An Erie County Christian pastor is traveling there this July and wants your written words of comfort, consolation and healing to go with her.
“That’s what I’m hoping to take with me, is prayers from people of Erie of all faiths,” the Rev. Katie White of Crossroads Community Baptist Church said.
She and others from the Erie area are traveling to Turkey and Bosnia-Herzegovina through the generosity of the Bosnian Cultural Center of Erie, White said. The group participating in the cross-cultural experience includes educators, artists and others, she said.
The travelers will leave the U.S. on June 29 and eventually arrive in Sarajevo on July 9. White, the president of Inter-Church Ministries of Erie County, is then extending her trip to include Srebrenica. She plans to join Bosnian survivors walking there for memorial gatherings around the anniversary of the July 11-13 killings.

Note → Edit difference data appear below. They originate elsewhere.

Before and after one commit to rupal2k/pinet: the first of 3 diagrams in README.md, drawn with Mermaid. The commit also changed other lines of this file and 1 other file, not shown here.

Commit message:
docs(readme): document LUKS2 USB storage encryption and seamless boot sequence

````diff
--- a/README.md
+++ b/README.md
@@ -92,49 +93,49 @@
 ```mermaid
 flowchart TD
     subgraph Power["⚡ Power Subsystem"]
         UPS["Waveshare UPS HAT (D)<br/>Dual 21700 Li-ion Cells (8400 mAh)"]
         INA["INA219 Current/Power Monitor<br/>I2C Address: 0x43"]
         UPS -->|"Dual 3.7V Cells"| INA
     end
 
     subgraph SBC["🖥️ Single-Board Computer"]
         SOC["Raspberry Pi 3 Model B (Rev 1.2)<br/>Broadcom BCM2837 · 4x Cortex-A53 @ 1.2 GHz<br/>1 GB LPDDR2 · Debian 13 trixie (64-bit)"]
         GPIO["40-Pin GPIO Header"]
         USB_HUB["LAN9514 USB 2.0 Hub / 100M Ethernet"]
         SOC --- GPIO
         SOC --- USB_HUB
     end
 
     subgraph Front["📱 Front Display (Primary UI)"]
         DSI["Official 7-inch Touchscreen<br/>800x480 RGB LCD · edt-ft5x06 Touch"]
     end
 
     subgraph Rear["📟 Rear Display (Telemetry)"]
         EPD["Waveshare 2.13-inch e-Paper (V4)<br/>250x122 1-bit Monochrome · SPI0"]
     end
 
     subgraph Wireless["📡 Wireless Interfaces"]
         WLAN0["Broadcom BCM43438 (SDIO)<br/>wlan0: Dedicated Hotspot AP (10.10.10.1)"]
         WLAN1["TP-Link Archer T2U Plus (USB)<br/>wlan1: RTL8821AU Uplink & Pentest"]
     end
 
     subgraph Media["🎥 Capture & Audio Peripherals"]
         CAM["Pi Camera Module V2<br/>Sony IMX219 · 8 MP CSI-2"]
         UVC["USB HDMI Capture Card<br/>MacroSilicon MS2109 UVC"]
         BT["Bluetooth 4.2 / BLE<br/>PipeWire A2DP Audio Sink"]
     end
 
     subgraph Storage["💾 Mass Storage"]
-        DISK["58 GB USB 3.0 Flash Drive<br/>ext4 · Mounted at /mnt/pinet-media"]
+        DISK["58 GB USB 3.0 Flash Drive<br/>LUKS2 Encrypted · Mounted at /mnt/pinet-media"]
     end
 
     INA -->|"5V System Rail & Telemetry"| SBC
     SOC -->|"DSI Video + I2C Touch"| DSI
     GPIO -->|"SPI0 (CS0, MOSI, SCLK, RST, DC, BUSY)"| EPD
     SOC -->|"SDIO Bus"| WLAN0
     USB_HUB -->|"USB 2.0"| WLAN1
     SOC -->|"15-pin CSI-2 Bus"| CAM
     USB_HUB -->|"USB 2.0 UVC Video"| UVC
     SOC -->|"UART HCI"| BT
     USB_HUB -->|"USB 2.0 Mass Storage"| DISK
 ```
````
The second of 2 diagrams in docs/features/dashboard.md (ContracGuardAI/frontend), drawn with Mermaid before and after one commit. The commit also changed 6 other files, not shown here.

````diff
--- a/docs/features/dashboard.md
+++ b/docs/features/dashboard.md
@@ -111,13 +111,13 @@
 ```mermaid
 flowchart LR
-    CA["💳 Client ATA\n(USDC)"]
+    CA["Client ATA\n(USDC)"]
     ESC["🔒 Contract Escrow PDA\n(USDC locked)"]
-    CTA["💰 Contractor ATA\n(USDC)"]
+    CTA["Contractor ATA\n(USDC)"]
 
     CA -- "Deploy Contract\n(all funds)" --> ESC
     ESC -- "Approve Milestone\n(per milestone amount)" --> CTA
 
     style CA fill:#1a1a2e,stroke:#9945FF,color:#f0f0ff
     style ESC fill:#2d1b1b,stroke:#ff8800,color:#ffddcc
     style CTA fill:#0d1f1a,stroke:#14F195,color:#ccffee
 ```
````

With her will be Nijaz Berberovic. White works with his wife, Mensura Berberovic, at the International Institute of Erie. The Berberovics fled their homeland in the 1990s, arriving in Erie in 1995.
Mensura Berberovic isn’t able to make the trip with her husband and White, but is pleased that the Christian pastor is going.

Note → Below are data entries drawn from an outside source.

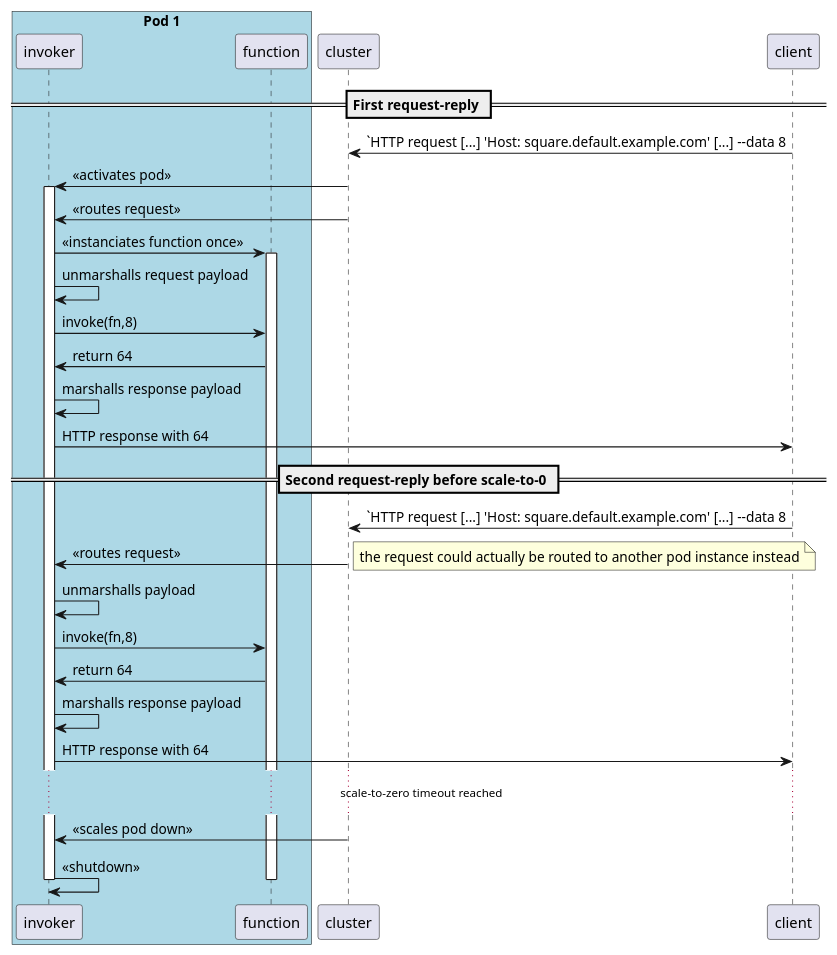
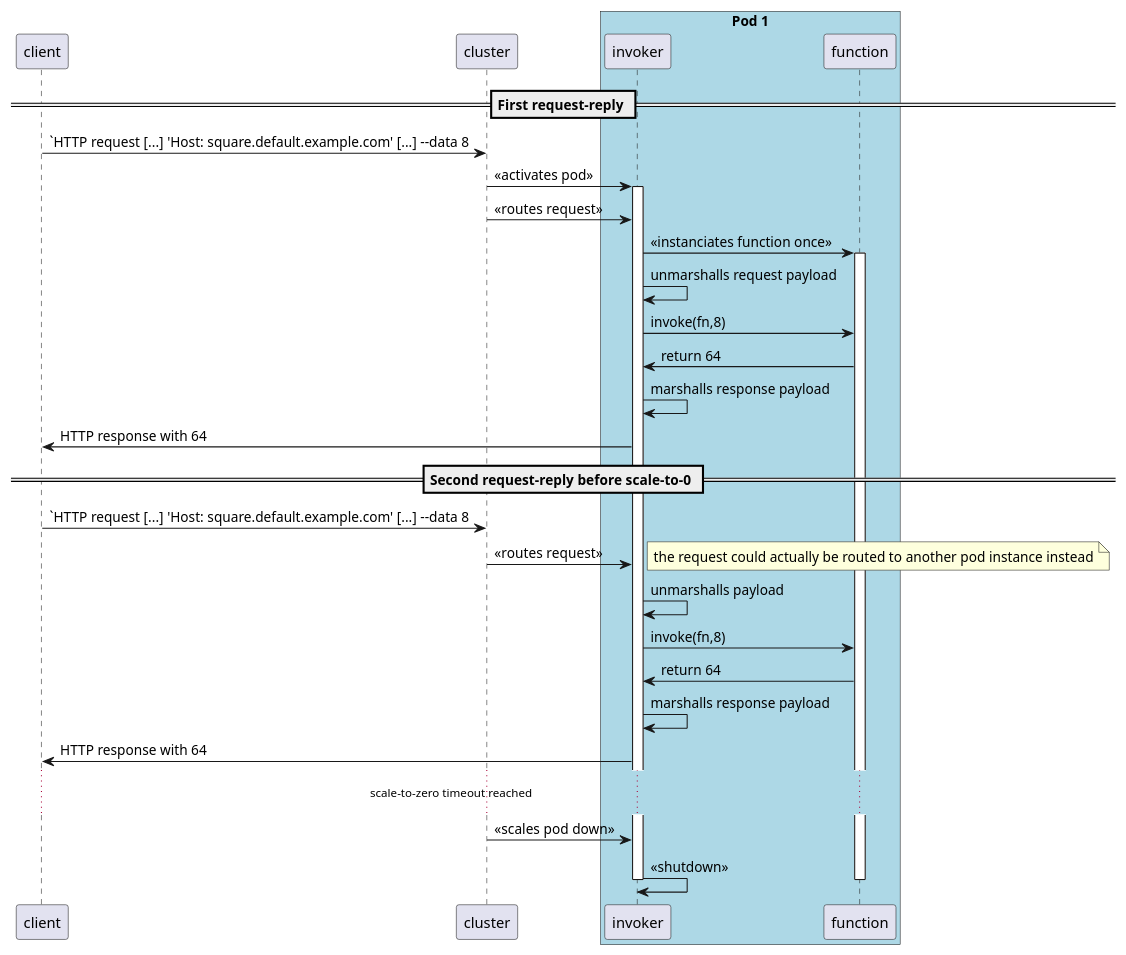
One commit to fbiville/riff-docs changed the diagram in streaming.adoc. Above: the diagram before and after it, drawn with PlantUML. The commit also changed other lines of this file, not shown here.

```diff
--- a/streaming.adoc
+++ b/streaming.adoc
@@ -6,36 +6,36 @@
 [plantuml, format="png"]
 ----
+participant client
+participant cluster
 box "Pod 1" #LightBlue
 	participant invoker
 	participant function
 end box
-participant cluster
-participant client
 
 == First request-reply ==
 client -> cluster : `HTTP request [...] 'Host: square.default.example.com' [...] --data 8
 cluster -> invoker : << activates pod >>
 activate invoker
 cluster -> invoker : << routes request >>
 invoker -> function : << instanciates function once >>
 activate function
 invoker -> invoker : unmarshalls request payload
 invoker -> function : invoke(fn,8)
 function -> invoker : return 64
 invoker -> invoker : marshalls response payload
 invoker -> client : HTTP response with 64
 == Second request-reply before scale-to-0 ==
 client -> cluster : `HTTP request [...] 'Host: square.default.example.com' [...] --data 8
 cluster -> invoker : << routes request >>
 note right: the request could actually be routed to another pod instance instead
 invoker -> invoker : unmarshalls payload
 invoker -> function : invoke(fn,8)
 function -> invoker : return 64
 invoker -> invoker : marshalls response payload
 invoker -> client : HTTP response with 64
 ...scale-to-zero timeout reached...
 cluster -> invoker : <<scales pod down>>
 invoker -> invoker : << shutdown >>
 deactivate function
 deactivate invoker
 ----
```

“She can go and learn and bring her experiences here and share with everyone,” said Mensura Berberovic, a Bosnian Muslim.
Erie is her home now, and if people here know about her and understand her and Islam, maybe she and other Muslims will be better accepted, Mensura Berberovic said.
She has said that since Sept. 11, she has often asked people not to blame all Muslims for what happened in the terrorist attacks. She was relieved when Osama bin Laden was killed this year and equally happy just weeks later when Ratko Mladic was arrested. The former Bosnian Serb general faces war-crimes charges related to the Srebrenica slaughter.
White said that the killings in both Bosnia-Herzegovina and the U.S. were done by people claiming their religion justified their behavior.
She said she hopes her visit to Srebrenica can help her “to discover ways we can bring healing when unspeakable things have been done in the name of someone’s religious faith.”
One way to start is with the written messages and prayers for healing for the survivors and in memory of those who died that White will carry with her to the memorial gathering. She said she will leave the notes at the grave site.